"Obviously also against the backdrop of a lot of airport congestion in the UK gives us a lot of opportunity for continuing to grow that connecting base".
A return to traffic growth - passenger numbers are almost back to pre-financial crisis levels - means a second runway is now back on the agenda at Dublin. Airport operator DAA is currently "examining the various options" regarding the delivery of a second parallel runway at Dublin airport.
"We have had a second runway on the planning horizon for decades," says Harrison, adding: "Dublin has had the land safeguarded and has had the outline plans in place to construct a runway in the same location for many, many years and that’s also enabled us to have a general planning environment where there aren’t many residential areas or the sort of urban build up around the airport that you see in other cities".
Harrison says that in recent years the airport has been "focused very much on our connecting passengers through Dublin, in particular with Aer Lingus and working together to demonstrate a connecting product". The airport’s US pre-clearance facility, which allows departing passengers to clear customs before arrival, has also been a major boon for this strategy, he adds.
The case for a second runway could be made more compelling by the IAG-Aer Lingus tie up. Walsh has stated that Ireland is a "very attractive market, not just point-to-point, but across connections with [our] Latin network and transatlantic," and says there are opportunities for IAG to connect more passengers through the Irish gateway.
The airport boss says that footing the bill is "never going to be as simple as a question of airlines financing a runway or not" and notes that Ireland has an "established regulatory model in place" for funding such a project.
DAA chief executive Kevin Toland is more explicit about the advantages of expanding Dublin rather than an airport in the UK. "I think it is fair to say that it’s a very different mathematical equation than a UK runway, it’s a fraction of the cost. It’s a very different not wanting to pay out £8 to £10 billion in the UK to the sort of magnitude we have in Ireland," he says.
For ACI Europe's Jankovec the critical question now is whether the UK government has the "political courage" to make a decision and end the debate.
"The process in the UK over the last 20 years has been a failure. That’s clear," he says. "Now they came up with yet another process with the Airports Commission and that new process was meant to come to a decision. It is of course up to the government to decide and I just hope a decision is taken because the worst [scenario] would be not having any decision.
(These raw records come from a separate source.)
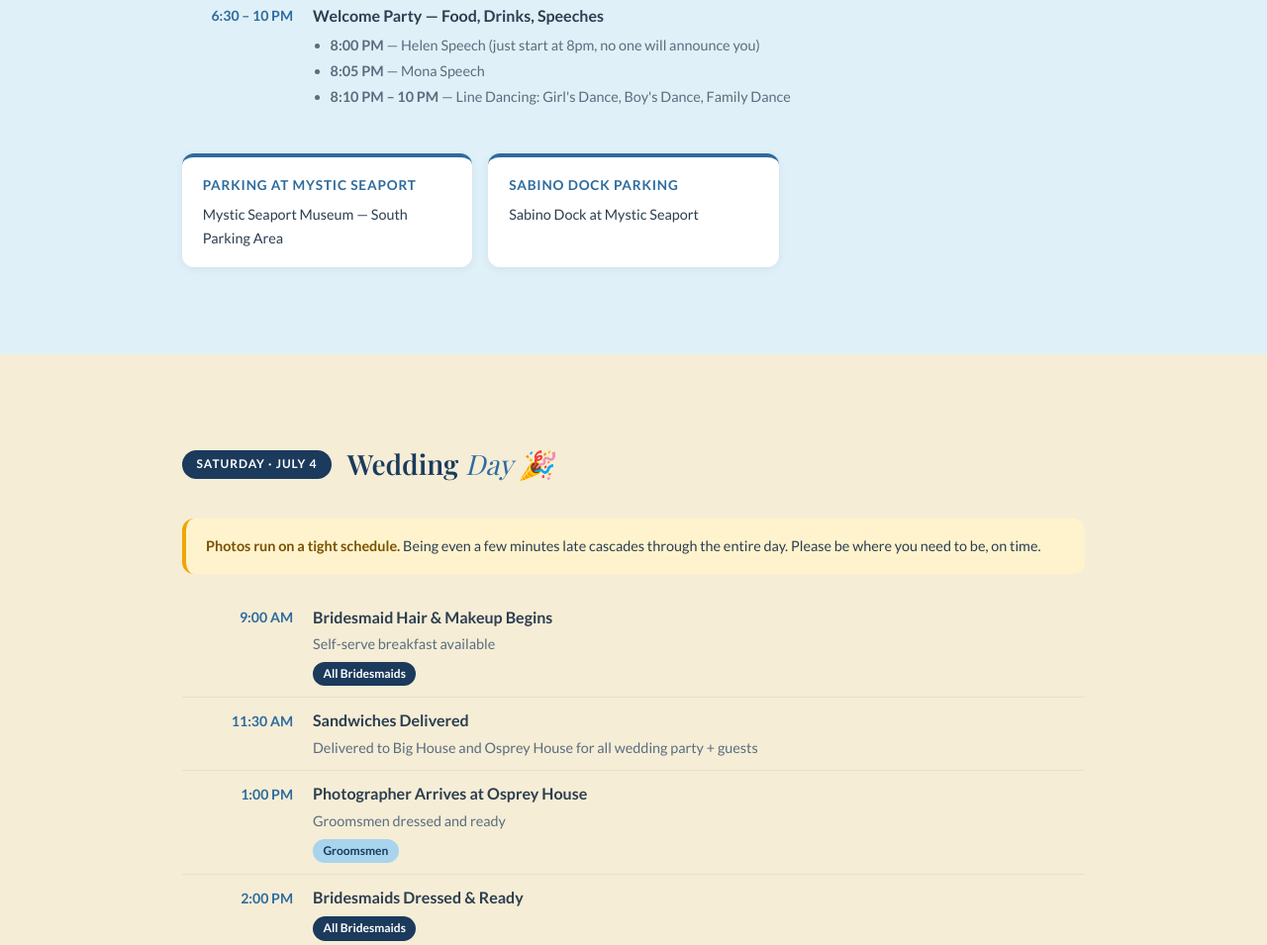
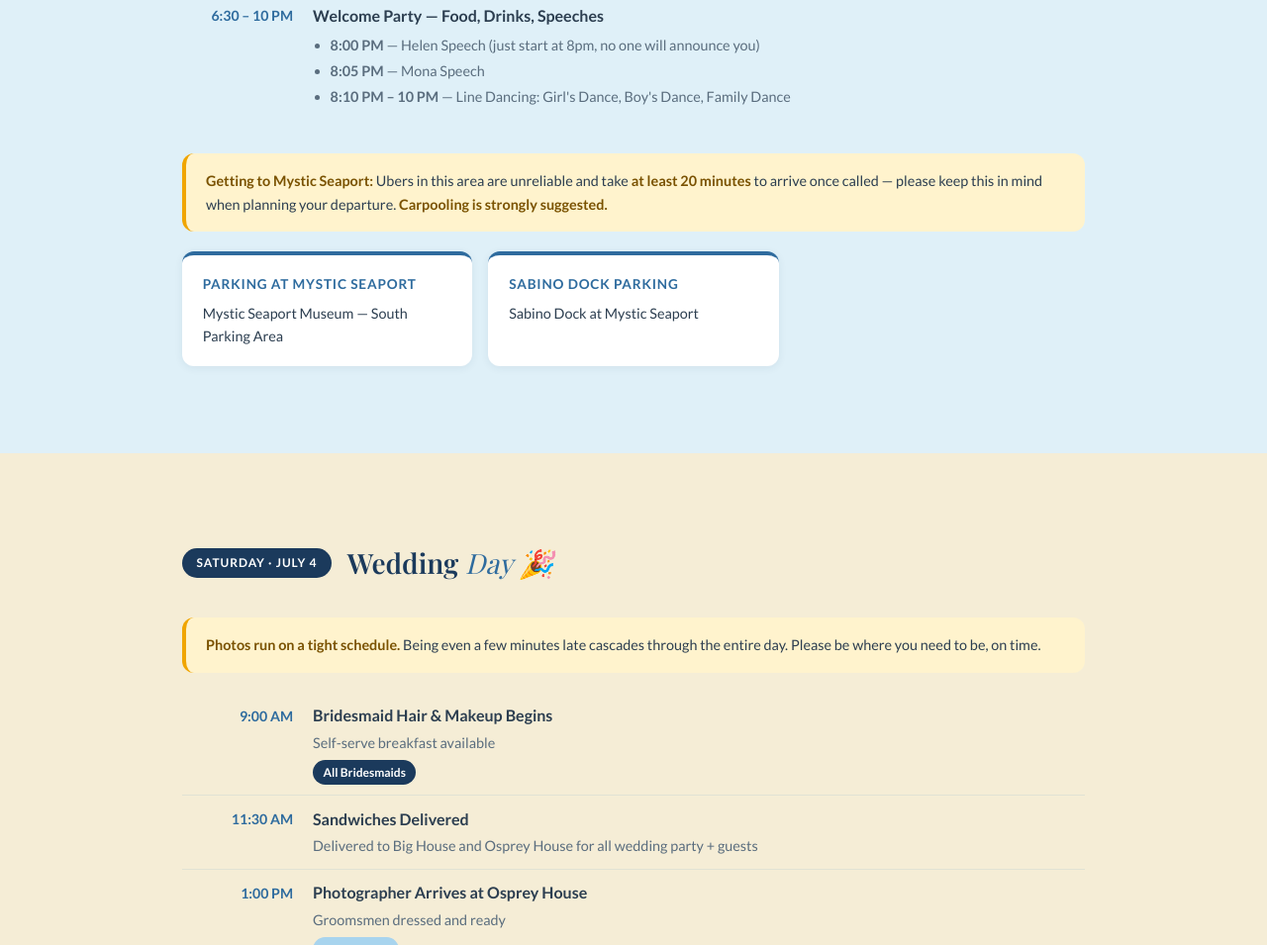
Before and after one commit to britbiddle/wedding-party-info, a plain HTML site: page index.html in a window 1280 px wide. Shown: the part 1791-2746 px from the top of the page at 99% size. Drawn offline with nearby package versions, Linux system fonts and the light colour scheme; a web font is replaced by a local one.

Commit message:
Add Uber warning and carpool suggestion for Friday at Mystic Seaport
Co-Authored-By: Claude Sonnet 4.6 <noreply@anthropic.com>

```diff
--- a/index.html
+++ b/index.html
@@ -567,7 +567,11 @@
       </div>
     </div>
 
-    <div class="parking-cards" style="margin-top:2rem;">
+    <div class="alert" style="margin-top:2rem;">
+      <strong>Getting to Mystic Seaport:</strong> Ubers in this area are unreliable and take <strong>at least 20 minutes</strong> to arrive once called — please keep this in mind when planning your departure. <strong>Carpooling is strongly suggested.</strong>
+    </div>
+
+    <div class="parking-cards" style="margin-top:1rem;">
       <div class="parking-card">
         <h3>Parking at Mystic Seaport</h3>
         <p>Mystic Seaport Museum — South Parking Area</p>
```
"So it’s a test in terms of ability of a government to deliver the long-term vision for the UK…it is a test in terms of the political courage of the government."
Source: Cirium Dashboard